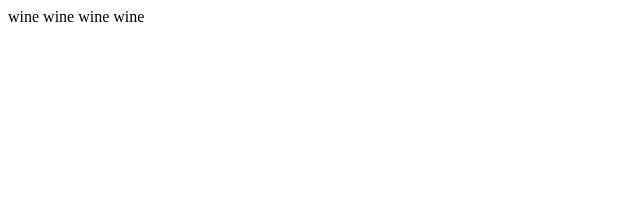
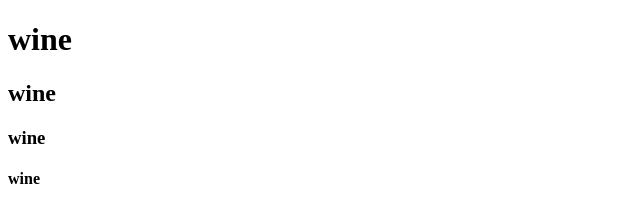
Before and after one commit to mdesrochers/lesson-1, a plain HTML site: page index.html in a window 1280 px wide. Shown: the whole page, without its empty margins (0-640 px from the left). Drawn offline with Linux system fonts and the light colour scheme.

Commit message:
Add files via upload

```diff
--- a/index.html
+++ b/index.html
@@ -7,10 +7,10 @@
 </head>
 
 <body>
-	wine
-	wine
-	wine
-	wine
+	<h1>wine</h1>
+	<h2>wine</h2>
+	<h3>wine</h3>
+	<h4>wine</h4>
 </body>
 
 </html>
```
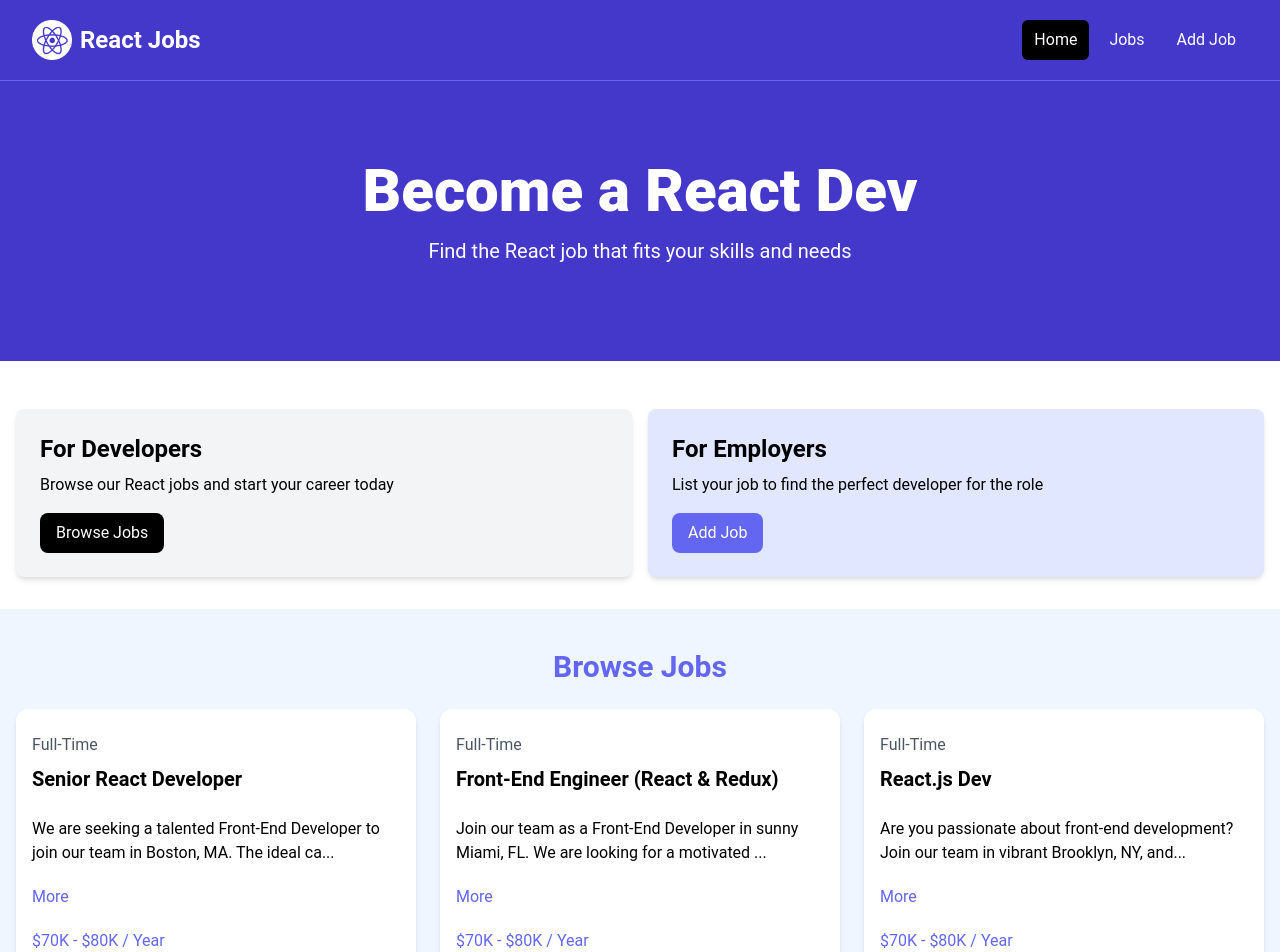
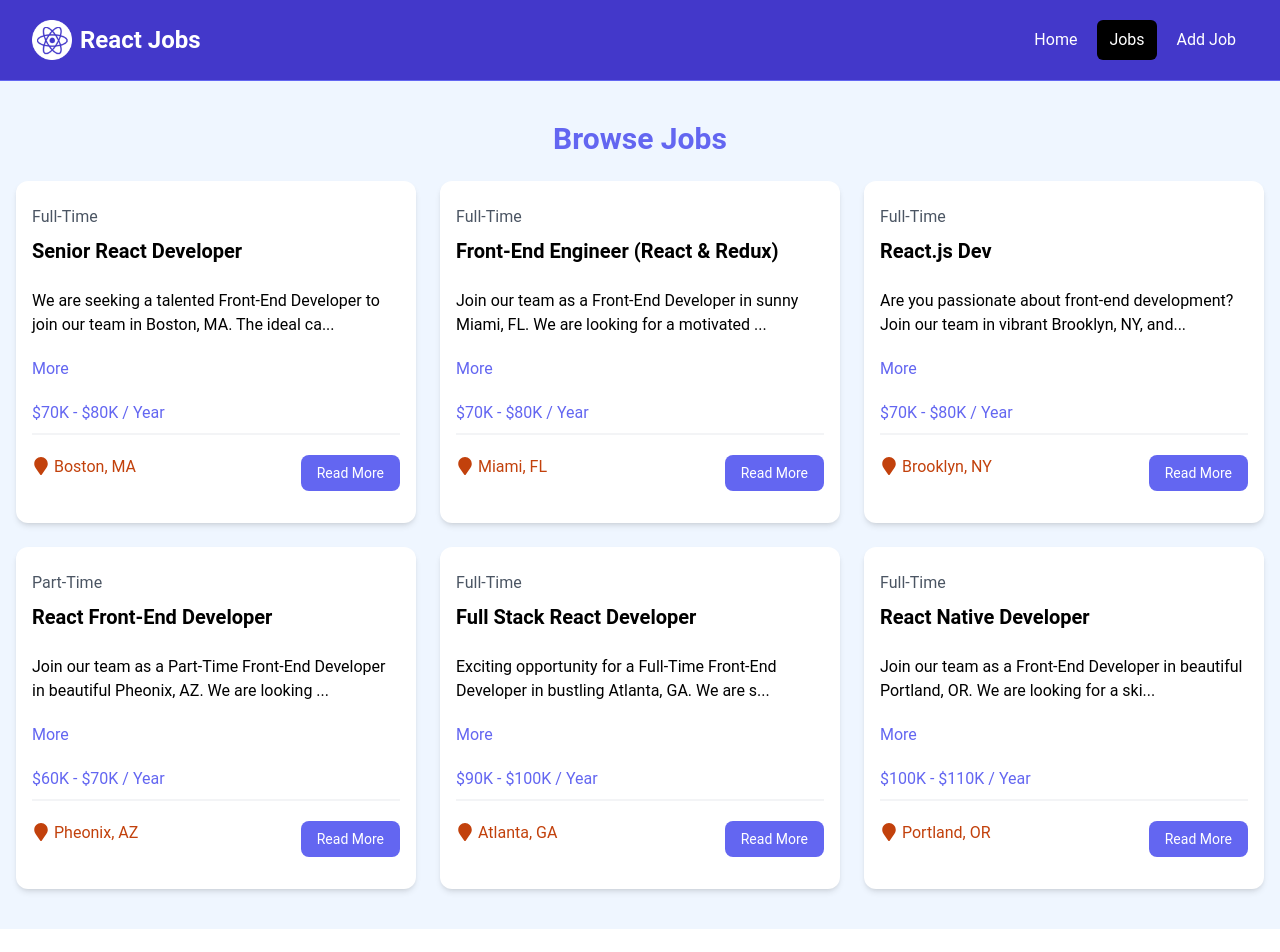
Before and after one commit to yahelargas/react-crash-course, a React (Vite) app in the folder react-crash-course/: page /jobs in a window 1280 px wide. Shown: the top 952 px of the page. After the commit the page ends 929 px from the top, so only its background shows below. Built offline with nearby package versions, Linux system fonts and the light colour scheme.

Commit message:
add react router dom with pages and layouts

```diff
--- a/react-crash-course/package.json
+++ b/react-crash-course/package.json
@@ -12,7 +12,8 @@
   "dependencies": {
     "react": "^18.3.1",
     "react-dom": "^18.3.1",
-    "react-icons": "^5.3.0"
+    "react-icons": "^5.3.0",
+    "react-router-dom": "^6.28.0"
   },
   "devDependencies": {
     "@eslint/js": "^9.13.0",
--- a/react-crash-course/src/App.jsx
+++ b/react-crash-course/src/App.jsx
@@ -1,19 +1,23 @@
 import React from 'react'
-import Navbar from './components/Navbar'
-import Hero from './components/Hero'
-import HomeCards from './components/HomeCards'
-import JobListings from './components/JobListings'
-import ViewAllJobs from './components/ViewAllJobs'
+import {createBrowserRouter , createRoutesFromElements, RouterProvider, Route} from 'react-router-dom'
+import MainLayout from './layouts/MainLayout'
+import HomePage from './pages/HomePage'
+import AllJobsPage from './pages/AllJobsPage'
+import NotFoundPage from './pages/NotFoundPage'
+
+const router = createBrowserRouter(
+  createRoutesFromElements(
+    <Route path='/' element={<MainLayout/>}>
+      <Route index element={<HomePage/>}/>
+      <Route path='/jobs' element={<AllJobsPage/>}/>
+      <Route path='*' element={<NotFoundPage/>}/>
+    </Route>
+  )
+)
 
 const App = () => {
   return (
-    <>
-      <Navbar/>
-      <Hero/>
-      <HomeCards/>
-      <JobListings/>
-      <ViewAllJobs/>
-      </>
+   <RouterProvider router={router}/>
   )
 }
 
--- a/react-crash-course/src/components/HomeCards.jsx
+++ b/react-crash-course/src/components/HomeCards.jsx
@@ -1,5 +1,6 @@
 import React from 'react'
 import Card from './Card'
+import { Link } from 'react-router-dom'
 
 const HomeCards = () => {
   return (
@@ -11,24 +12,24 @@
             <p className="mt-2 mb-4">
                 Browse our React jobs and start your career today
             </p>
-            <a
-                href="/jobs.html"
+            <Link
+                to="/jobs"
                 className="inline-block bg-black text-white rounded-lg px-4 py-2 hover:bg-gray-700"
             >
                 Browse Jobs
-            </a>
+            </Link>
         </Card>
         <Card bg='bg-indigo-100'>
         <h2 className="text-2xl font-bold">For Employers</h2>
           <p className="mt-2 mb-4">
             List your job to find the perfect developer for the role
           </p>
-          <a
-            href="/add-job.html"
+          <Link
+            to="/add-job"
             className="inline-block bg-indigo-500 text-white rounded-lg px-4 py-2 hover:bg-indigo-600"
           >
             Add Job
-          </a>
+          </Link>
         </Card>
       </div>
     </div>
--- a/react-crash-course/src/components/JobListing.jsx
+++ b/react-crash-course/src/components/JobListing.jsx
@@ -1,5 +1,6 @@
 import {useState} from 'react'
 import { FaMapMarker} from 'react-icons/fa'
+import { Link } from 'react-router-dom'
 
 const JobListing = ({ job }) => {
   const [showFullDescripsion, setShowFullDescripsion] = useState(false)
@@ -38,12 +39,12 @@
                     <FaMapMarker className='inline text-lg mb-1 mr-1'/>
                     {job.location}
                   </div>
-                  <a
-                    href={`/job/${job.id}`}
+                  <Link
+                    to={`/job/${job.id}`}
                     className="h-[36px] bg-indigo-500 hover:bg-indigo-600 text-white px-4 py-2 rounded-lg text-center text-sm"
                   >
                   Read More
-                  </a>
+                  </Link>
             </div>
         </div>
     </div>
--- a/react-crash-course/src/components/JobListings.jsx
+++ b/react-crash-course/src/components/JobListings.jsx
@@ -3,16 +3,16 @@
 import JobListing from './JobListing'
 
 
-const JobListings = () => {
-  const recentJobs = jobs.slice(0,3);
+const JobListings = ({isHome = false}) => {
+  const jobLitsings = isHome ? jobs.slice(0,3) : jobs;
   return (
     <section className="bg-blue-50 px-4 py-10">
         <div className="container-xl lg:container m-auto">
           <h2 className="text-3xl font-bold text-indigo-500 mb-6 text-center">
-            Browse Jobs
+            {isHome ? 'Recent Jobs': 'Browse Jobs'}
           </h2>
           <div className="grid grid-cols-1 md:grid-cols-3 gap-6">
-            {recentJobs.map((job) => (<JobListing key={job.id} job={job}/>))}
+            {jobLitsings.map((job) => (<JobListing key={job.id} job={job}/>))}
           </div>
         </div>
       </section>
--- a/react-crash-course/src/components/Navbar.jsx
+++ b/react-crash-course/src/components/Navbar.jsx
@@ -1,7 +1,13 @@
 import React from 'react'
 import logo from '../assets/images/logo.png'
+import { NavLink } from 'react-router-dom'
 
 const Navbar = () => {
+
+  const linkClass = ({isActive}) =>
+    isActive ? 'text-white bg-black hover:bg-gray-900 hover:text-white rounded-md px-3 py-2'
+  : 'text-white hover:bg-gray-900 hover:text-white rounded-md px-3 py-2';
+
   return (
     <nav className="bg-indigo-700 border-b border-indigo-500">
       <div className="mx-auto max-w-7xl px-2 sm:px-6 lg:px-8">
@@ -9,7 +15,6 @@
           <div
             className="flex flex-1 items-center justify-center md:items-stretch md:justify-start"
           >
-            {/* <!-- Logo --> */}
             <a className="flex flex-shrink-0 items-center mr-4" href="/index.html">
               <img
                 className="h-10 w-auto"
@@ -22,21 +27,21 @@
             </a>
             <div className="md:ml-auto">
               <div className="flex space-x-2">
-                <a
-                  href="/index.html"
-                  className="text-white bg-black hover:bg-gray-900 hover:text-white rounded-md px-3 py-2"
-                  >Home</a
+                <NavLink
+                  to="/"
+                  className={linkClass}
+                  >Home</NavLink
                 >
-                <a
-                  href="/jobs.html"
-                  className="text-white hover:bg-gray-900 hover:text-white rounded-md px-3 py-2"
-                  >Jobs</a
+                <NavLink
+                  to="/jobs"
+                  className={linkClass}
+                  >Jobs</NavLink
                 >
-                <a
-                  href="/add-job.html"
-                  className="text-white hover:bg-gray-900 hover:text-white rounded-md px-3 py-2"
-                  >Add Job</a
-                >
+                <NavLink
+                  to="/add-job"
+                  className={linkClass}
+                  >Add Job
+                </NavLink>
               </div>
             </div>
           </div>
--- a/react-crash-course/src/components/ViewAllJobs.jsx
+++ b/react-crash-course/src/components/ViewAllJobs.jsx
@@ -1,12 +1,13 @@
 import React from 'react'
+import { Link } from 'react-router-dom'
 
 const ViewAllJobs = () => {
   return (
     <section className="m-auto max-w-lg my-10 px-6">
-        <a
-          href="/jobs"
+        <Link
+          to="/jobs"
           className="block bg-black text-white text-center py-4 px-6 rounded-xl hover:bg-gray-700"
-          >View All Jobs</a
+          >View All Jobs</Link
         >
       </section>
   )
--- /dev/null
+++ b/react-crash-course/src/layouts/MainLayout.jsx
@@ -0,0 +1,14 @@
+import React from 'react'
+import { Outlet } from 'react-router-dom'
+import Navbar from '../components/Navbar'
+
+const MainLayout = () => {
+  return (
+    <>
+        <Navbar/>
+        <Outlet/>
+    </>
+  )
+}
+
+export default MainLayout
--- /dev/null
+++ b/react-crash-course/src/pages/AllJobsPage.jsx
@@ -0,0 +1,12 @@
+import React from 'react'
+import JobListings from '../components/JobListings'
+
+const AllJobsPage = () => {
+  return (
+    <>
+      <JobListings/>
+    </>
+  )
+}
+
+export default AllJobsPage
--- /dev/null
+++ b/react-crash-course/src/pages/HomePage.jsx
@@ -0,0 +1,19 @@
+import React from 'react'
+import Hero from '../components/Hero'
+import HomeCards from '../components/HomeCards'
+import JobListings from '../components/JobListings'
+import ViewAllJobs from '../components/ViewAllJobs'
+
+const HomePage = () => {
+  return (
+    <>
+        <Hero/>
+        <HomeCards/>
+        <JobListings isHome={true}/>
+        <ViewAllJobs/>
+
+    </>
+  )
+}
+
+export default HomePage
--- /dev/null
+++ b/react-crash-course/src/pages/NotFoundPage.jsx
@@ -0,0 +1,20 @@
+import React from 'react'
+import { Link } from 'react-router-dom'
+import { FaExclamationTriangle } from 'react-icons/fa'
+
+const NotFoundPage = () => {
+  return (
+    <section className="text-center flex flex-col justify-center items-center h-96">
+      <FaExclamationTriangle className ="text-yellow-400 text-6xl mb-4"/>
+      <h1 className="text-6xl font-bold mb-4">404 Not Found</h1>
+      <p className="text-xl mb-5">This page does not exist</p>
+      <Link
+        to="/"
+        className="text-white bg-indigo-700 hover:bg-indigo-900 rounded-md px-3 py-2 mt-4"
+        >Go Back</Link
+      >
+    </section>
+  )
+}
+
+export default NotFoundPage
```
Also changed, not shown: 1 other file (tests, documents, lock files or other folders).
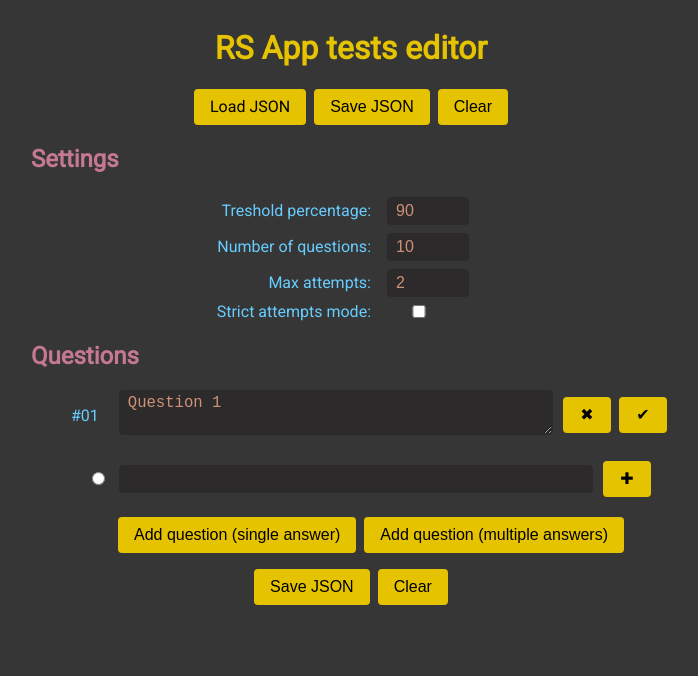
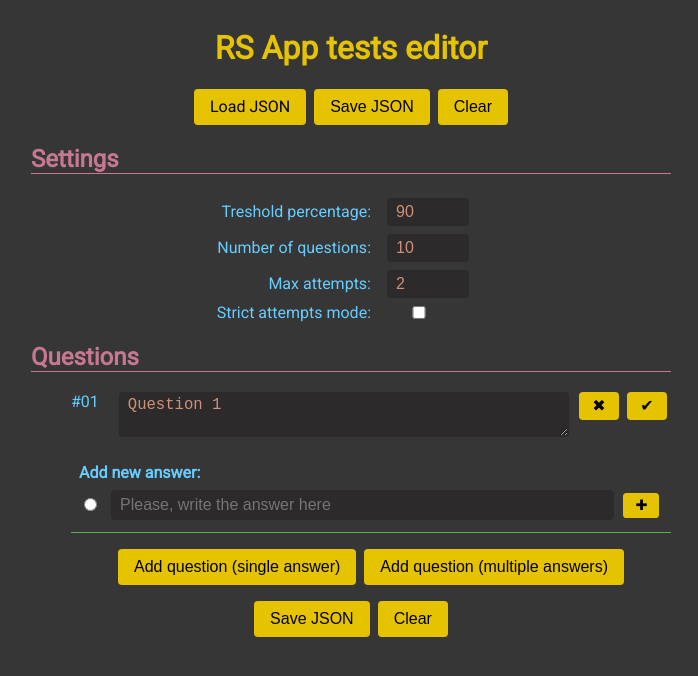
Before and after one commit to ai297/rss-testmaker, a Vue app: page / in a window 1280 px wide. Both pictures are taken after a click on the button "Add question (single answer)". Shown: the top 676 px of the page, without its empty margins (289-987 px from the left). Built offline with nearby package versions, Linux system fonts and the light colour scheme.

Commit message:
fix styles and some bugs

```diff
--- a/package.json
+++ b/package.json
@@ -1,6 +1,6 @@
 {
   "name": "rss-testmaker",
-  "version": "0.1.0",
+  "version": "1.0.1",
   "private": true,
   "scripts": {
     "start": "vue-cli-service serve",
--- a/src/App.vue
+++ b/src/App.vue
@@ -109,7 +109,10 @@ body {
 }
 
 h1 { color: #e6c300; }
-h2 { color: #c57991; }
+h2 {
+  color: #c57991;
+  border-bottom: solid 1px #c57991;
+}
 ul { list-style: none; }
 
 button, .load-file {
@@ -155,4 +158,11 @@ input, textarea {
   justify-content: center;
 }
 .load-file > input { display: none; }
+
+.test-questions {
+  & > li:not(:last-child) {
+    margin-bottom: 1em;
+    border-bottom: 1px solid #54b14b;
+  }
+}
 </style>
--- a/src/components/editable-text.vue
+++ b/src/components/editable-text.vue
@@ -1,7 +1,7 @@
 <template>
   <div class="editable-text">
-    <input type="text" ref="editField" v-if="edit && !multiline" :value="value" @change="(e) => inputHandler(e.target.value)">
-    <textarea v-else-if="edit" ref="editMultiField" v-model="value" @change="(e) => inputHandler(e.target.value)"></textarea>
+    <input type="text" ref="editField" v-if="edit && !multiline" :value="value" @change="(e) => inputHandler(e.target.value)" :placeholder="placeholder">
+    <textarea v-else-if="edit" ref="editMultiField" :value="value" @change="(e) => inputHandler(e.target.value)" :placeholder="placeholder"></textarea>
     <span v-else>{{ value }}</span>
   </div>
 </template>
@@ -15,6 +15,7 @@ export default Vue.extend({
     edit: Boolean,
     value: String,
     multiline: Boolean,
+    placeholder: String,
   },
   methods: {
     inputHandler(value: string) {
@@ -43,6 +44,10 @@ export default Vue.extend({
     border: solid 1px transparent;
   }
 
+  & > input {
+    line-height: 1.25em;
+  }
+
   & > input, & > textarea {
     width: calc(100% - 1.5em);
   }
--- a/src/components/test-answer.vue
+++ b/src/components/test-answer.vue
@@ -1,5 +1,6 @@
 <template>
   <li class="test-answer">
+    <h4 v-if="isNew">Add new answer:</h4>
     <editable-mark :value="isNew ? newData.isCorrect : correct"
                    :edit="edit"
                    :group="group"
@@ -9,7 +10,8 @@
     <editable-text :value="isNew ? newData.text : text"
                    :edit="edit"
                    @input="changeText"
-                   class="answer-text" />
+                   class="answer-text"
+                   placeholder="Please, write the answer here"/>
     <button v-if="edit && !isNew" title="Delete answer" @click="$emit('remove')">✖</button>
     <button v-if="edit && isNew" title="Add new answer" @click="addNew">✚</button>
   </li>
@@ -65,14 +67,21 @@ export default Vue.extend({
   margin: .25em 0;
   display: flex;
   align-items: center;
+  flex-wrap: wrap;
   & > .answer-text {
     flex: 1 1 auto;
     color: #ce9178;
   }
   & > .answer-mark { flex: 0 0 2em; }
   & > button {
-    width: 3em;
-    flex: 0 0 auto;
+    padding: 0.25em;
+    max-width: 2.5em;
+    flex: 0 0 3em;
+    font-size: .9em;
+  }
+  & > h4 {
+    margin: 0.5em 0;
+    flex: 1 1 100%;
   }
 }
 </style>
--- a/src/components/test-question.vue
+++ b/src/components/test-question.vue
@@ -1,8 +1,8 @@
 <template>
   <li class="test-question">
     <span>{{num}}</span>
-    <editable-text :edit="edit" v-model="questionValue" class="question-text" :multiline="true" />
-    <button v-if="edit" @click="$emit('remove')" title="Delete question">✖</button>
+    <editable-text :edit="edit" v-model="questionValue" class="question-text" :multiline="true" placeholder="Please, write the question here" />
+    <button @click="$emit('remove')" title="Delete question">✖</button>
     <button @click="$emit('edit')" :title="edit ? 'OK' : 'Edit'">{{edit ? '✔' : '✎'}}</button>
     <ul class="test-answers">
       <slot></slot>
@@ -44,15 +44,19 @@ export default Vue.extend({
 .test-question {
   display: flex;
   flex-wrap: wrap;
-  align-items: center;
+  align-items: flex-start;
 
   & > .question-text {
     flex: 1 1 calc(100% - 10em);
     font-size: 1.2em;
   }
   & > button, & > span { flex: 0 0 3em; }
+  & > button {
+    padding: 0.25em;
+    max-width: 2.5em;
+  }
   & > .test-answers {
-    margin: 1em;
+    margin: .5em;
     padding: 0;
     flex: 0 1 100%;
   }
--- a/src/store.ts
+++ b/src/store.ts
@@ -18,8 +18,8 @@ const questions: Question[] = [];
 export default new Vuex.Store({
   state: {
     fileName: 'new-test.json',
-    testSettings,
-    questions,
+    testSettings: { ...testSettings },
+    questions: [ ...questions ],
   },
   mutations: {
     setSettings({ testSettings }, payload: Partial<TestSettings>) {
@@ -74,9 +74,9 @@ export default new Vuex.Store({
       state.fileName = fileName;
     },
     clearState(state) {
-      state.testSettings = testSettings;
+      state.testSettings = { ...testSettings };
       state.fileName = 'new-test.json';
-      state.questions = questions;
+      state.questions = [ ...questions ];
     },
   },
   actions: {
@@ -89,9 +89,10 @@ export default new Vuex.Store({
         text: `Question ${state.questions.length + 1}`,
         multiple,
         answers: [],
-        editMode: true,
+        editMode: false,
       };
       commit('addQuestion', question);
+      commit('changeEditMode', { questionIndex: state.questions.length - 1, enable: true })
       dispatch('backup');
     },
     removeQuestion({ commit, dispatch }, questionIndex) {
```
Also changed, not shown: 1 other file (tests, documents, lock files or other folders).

* WHAT IS REQUIRED: Counting only lines that contain the string "border", say how many appear in the listing above, with the number as the entire reply.

* EXPECTED OUTPUT: 4